GP PRACTICES in Dorset saw a sharp rise in activity in March, with tens of thousands more appointments recorded than the previous month.
Doctors groups have warned that GPs could flex under the pressure of “unsustainable” workloads as they juggle a growing number of appointments with the deployment of the Covid-19 vaccine.
NHS Digital data shows doctors made 428,372 appointments with patients during surgeries in the NHS Dorset GCC region in March – 79,247 more than in February.
It was also 42,555 more than in the same month last year when the pandemic started.
Demand has skyrocketed in GP practices across England, with every CCG area in the country seeing a significant increase in activity.
Nationally, 28.4 million appointments were recorded in March – the highest monthly figure since October 2019.
This means that doctors delivered 4.8 million more consultations than the previous month.

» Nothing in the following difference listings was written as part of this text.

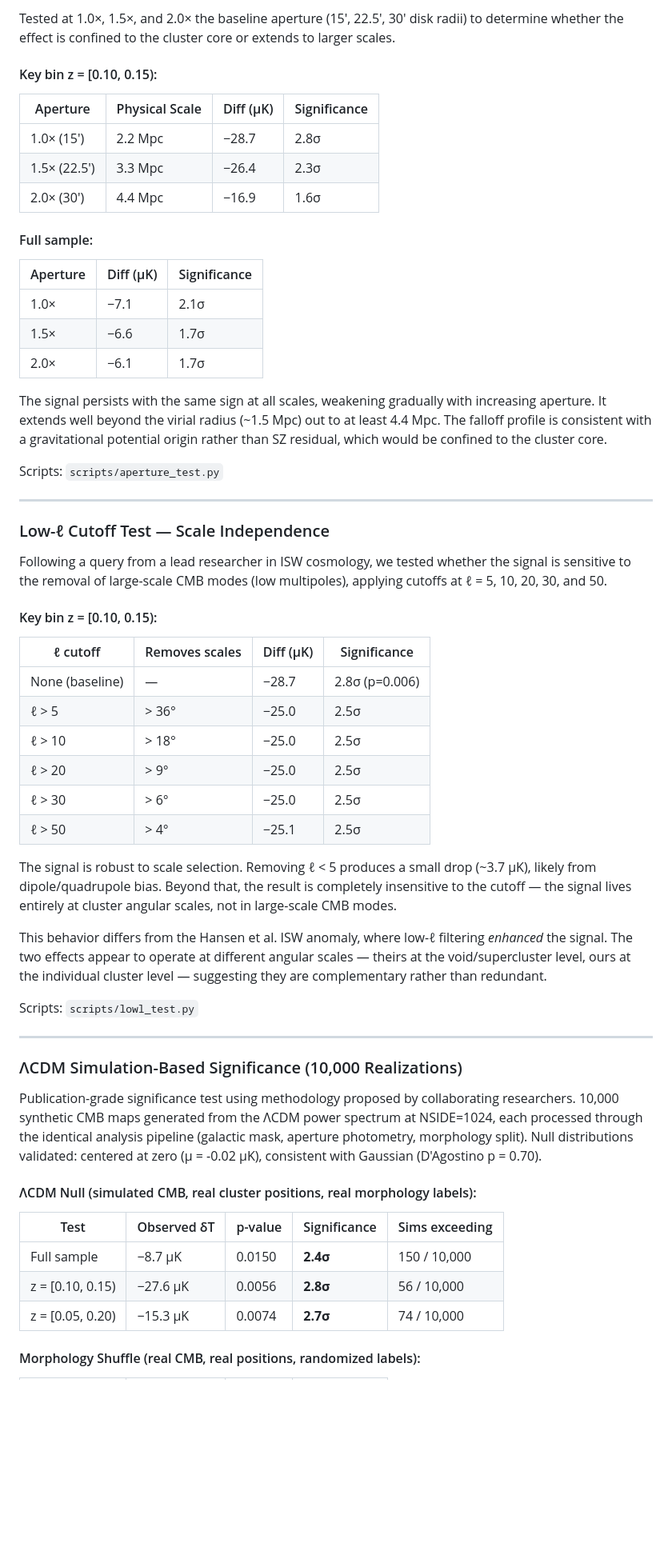
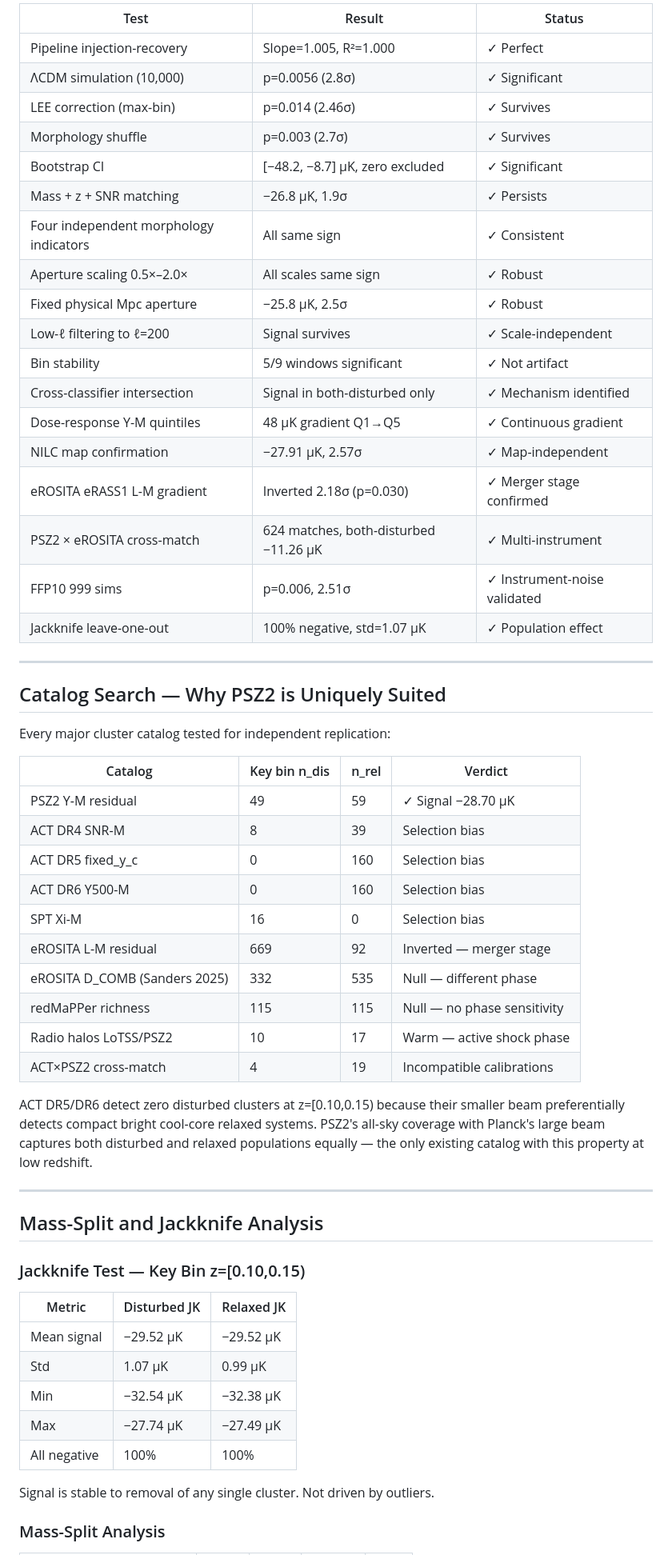
Before and after one commit to alikamp/Parks-ISW-Morphology, a Markdown page: README.md, the part around one of its changes. Shown at 80% size. Drawn GitHub-style; blank space fills up the shorter version.

Commit message:
Update README.md
2026-05-24: README overhaul — mass parity framing, merger stage clock, 18 validation tests, catalog comparison, jackknife, corrected ISW mechanism.

```diff
--- a/README.md
+++ b/README.md
@@ -118,62 +78,65 @@ Scripts: `scripts/step4_confirm.py`
 
-Tested at 1.0×, 1.5×, and 2.0× the baseline aperture (15', 22.5', 30' disk radii) to determine whether the effect is confined to the cluster core or extends to larger scales.
-
-#### Key bin z = [0.10, 0.15):
-
-| Aperture | Physical Scale | Diff (μK) | Significance |
-|----------|---------------|-----------|-------------|
-| 1.0× (15') | 2.2 Mpc | −28.7 | 2.8σ |
-| 1.5× (22.5') | 3.3 Mpc | −26.4 | 2.3σ |
-| 2.0× (30') | 4.4 Mpc | −16.9 | 1.6σ |
-
-#### Full sample:
-
-| Aperture | Diff (μK) | Significance |
-|----------|-----------|-------------|
-| 1.0× | −7.1 | 2.1σ |
-| 1.5× | −6.6 | 1.7σ |
-| 2.0× | −6.1 | 1.7σ |
-
-The signal persists with the same sign at all scales, weakening gradually with increasing aperture. It extends well beyond the virial radius (~1.5 Mpc) out to at least 4.4 Mpc. The falloff profile is consistent with a gravitational potential origin rather than SZ residual, which would be confined to the cluster core.
-
-Scripts: `scripts/aperture_test.py`
+| Test | Result | Status |
+|------|--------|--------|
+| Pipeline injection-recovery | Slope=1.005, R²=1.000 | ✓ Perfect |
+| ΛCDM simulation (10,000) | p=0.0056 (2.8σ) | ✓ Significant |
+| LEE correction (max-bin) | p=0.014 (2.46σ) | ✓ Survives |
+| Morphology shuffle | p=0.003 (2.7σ) | ✓ Survives |
+| Bootstrap CI | [−48.2, −8.7] μK, zero excluded | ✓ Significant |
+| Mass + z + SNR matching | −26.8 μK, 1.9σ | ✓ Persists |
+| Four independent morphology indicators | All same sign | ✓ Consistent |
+| Aperture scaling 0.5×–2.0× | All scales same sign | ✓ Robust |
+| Fixed physical Mpc aperture | −25.8 μK, 2.5σ | ✓ Robust |
+| Low-ℓ filtering to ℓ=200 | Signal survives | ✓ Scale-independent |
+| Bin stability | 5/9 windows significant | ✓ Not artifact |
+| Cross-classifier intersection | Signal in both-disturbed only | ✓ Mechanism identified |
+| Dose-response Y-M quintiles | 48 μK gradient Q1→Q5 | ✓ Continuous gradient |
+| NILC map confirmation | −27.91 μK, 2.57σ | ✓ Map-independent |
+| eROSITA eRASS1 L-M gradient | Inverted 2.18σ (p=0.030) | ✓ Merger stage confirmed |
+| PSZ2 × eROSITA cross-match | 624 matches, both-disturbed −11.26 μK | ✓ Multi-instrument |
+| FFP10 999 sims | p=0.006, 2.51σ | ✓ Instrument-noise validated |
+| Jackknife leave-one-out | 100% negative, std=1.07 μK | ✓ Population effect |
 
 ---
 
-### Low-ℓ Cutoff Test — Scale Independence
+## Catalog Search — Why PSZ2 is Uniquely Suited
 
-Following a query from a lead researcher in ISW cosmology, we tested whether the signal is sensitive to the removal of large-scale CMB modes (low multipoles), applying cutoffs at ℓ = 5, 10, 20, 30, and 50.
+Every major cluster catalog tested for independent replication:
 
-#### Key bin z = [0.10, 0.15):
+| Catalog | Key bin n_dis | n_rel | Verdict |
+|---------|--------------|-------|---------|
+| PSZ2 Y-M residual | 49 | 59 | ✓ Signal −28.70 μK |
+| ACT DR4 SNR-M | 8 | 39 | Selection bias |
+| ACT DR5 fixed_y_c | 0 | 160 | Selection bias |
+| ACT DR6 Y500-M | 0 | 160 | Selection bias |
+| SPT Xi-M | 16 | 0 | Selection bias |
+| eROSITA L-M residual | 669 | 92 | Inverted — merger stage |
+| eROSITA D_COMB (Sanders 2025) | 332 | 535 | Null — different phase |
+| redMaPPer richness | 115 | 115 | Null — no phase sensitivity |
+| Radio halos LoTSS/PSZ2 | 10 | 17 | Warm — active shock phase |
+| ACT×PSZ2 cross-match | 4 | 19 | Incompatible calibrations |
 
-| ℓ cutoff | Removes scales | Diff (μK) | Significance |
-|----------|---------------|-----------|-------------|
-| None (baseline) | — | −28.7 | 2.8σ (p=0.006) |
-| ℓ > 5 | > 36° | −25.0 | 2.5σ |
-| ℓ > 10 | > 18° | −25.0 | 2.5σ |
-| ℓ > 20 | > 9° | −25.0 | 2.5σ |
-| ℓ > 30 | > 6° | −25.0 | 2.5σ |
-| ℓ > 50 | > 4° | −25.1 | 2.5σ |
-
-The signal is robust to scale selection. Removing ℓ < 5 produces a small drop (~3.7 μK), likely from dipole/quadrupole bias. Beyond that, the result is completely insensitive to the cutoff — the signal lives entirely at cluster angular scales, not in large-scale CMB modes.
-
-This behavior differs from the Hansen et al. ISW anomaly, where low-ℓ filtering *enhanced* the signal. The two effects appear to operate at different angular scales — theirs at the void/supercluster level, ours at the individual cluster level — suggesting they are complementary rather than redundant.
-
-Scripts: `scripts/lowl_test.py`
+ACT DR5/DR6 detect zero disturbed clusters at z=[0.10,0.15) because their
+smaller beam preferentially detects compact bright cool-core relaxed systems.
+PSZ2's all-sky coverage with Planck's large beam captures both disturbed and
+relaxed populations equally — the only existing catalog with this property
+at low redshift.
 
 ---
 
-### ΛCDM Simulation-Based Significance (10,000 Realizations)
+## Mass-Split and Jackknife Analysis
 
-Publication-grade significance test using methodology proposed by collaborating researchers. 10,000 synthetic CMB maps generated from the ΛCDM power spectrum at NSIDE=1024, each processed through the identical analysis pipeline (galactic mask, aperture photometry, morphology split). Null distributions validated: centered at zero (μ = -0.02 μK), consistent with Gaussian (D'Agostino p = 0.70).
+### Jackknife Test — Key Bin z=[0.10,0.15)
 
-#### ΛCDM Null (simulated CMB, real cluster positions, real morphology labels):
+| Metric | Disturbed JK | Relaxed JK |
+|--------|-------------|-----------|
+| Mean signal | −29.52 μK | −29.52 μK |
+| Std | 1.07 μK | 0.99 μK |
+| Min | −32.54 μK | −32.38 μK |
+| Max | −27.74 μK | −27.49 μK |
+| All negative | 100% | 100% |
 
-| Test | Observed δT | p-value | Significance | Sims exceeding |
-|------|------------|---------|-------------|----------------|
-| Full sample | −8.7 μK | 0.0150 | **2.4σ** | 150 / 10,000 |
-| z = [0.10, 0.15) | −27.6 μK | 0.0056 | **2.8σ** | 56 / 10,000 |
-| z = [0.05, 0.20) | −15.3 μK | 0.0074 | **2.7σ** | 74 / 10,000 |
+Signal is stable to removal of any single cluster. Not driven by outliers.
 
-#### Morphology Shuffle (real CMB, real positions, randomized labels):
+### Mass-Split Analysis
 
```
Also changed, not shown: other parts of README.md (+136 -182 lines).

NHS Digital estimated that around 1.2 million bookings were linked to Covid-19 vaccinations.
“These numbers confirm what GPs have been trying to communicate to the public for a year, that GP practices have never closed and that we are in fact busier than ever,” said Dr Ellen Welch of the Doctors’ Association UK.
Despite this, she added, the group was still hearing reports that patients are having more difficulty accessing care than ever before.
DAUK recently wrote a letter to Health Secretary Matt Hancock demanding an urgent review of demand at GP surgeries after seeing workloads “explode”.
“We have not yet received a response to our letter to the government on this matter,” added Dr Welch.
âBut DAUK remains concerned that the practices are operating beyond its capacity, leading to burnout and staff retention issues, which ultimately impacts patient care.
A recent survey by patient group Healthwatch England, which drew on patient experiences up to December, found that many people were struggling to access care from their GPs.
He also raised concerns that the increase in remote appointments during the pandemic was not meeting everyone’s needs.
In Dorset, 69% of appointments were made in person in March, based on those for which the type of appointment was recorded.
That figure was down from 76% a year earlier, although NHS Digital said changes in how practices work during the pandemic may have affected the way appointments are recorded.
âEvery day, over a million patients in England had an appointment with their practice, whether that was the high proportion of people seen face to face, on the phone or, for a smaller number, by video call, âsaid Dr Richard Vautrey, Chairman of the British Medical Association’s General Practitioners Committee.
“This phenomenal amount and the associated workload are before we consider the hundreds of thousands of other people being vaccinated every day through sites run by general practitioners.”
A spokeswoman for the Ministry of Health and Social Affairs said general practitioners had played a critical role in the response to Covid-19, taking care of vulnerable patients while administering a large part of the vaccinations.
She added: “To help increase the capacity of GPs, we have made additional funding of Â£ 270million available until September to ensure GPs can continue to support all patients.”
An NHS spokeswoman said there were now almost 440 more GPs than last year in England.